Task details: The lines to copy are those in the listing below that contain the word "deployable".

*** Begin section ***

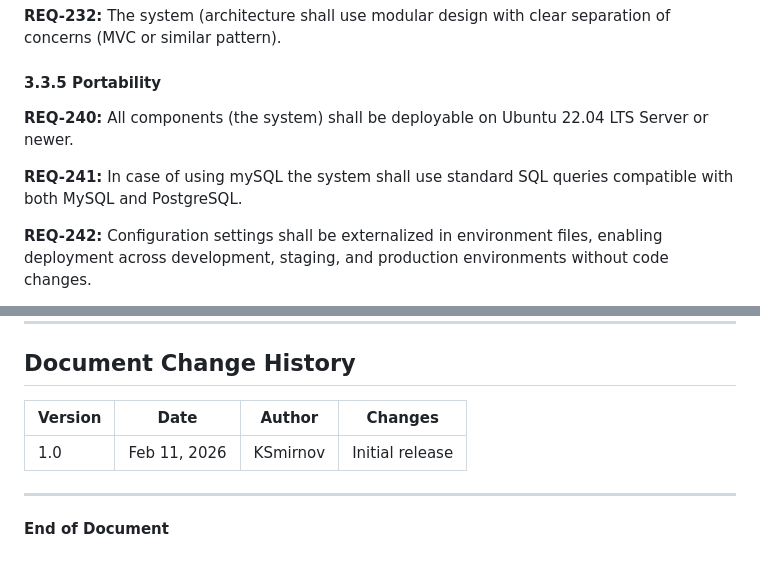
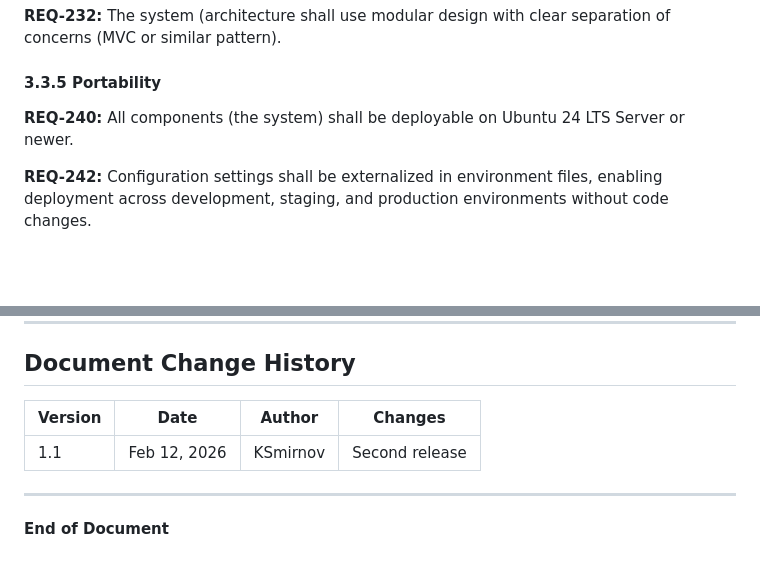
Before and after one commit to 94d44027/ESP-data, a Markdown page: Requirements/Requirements.md, 2 parts joined by grey strips. GitHub-like rendering; blank space fills up the shorter version.

```diff
--- a/Requirements/Requirements.md
+++ b/Requirements/Requirements.md
@@ -192,9 +206,7 @@ None so far.
 
 #### 3.3.5 Portability
 
-**REQ-240:** All components (the system) shall be deployable on Ubuntu 22.04 LTS Server or newer.
-
-**REQ-241:** In case of using mySQL the system shall use standard SQL queries compatible with both MySQL and PostgreSQL.
+**REQ-240:** All components (the system) shall be deployable on Ubuntu 24 LTS Server or newer.
 
 **REQ-242:** Configuration settings shall be externalized in environment files, enabling deployment across development, staging, and production environments without code changes.
 
@@ -262,9 +274,9 @@ Each requirement shall be considered complete when:
 
 ## Document Change History
 
-| Version | Date         | Author   | Changes         |
-|---------|--------------|----------|-----------------|
-| 1.0     | Feb 11, 2026 | KSmirnov | Initial release |
+| Version | Date         | Author   | Changes        |
+|---------|--------------|----------|----------------|
+| 1.1     | Feb 12, 2026 | KSmirnov | Second release |
 
 ---
 
```
Also changed, not shown: other parts of Requirements/Requirements.md (+27 -13 lines).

*** End section ***

Problem solution:
-**REQ-240:** All components (the system) shall be deployable on Ubuntu 22.04 LTS Server or newer.
+**REQ-240:** All components (the system) shall be deployable on Ubuntu 24 LTS Server or newer.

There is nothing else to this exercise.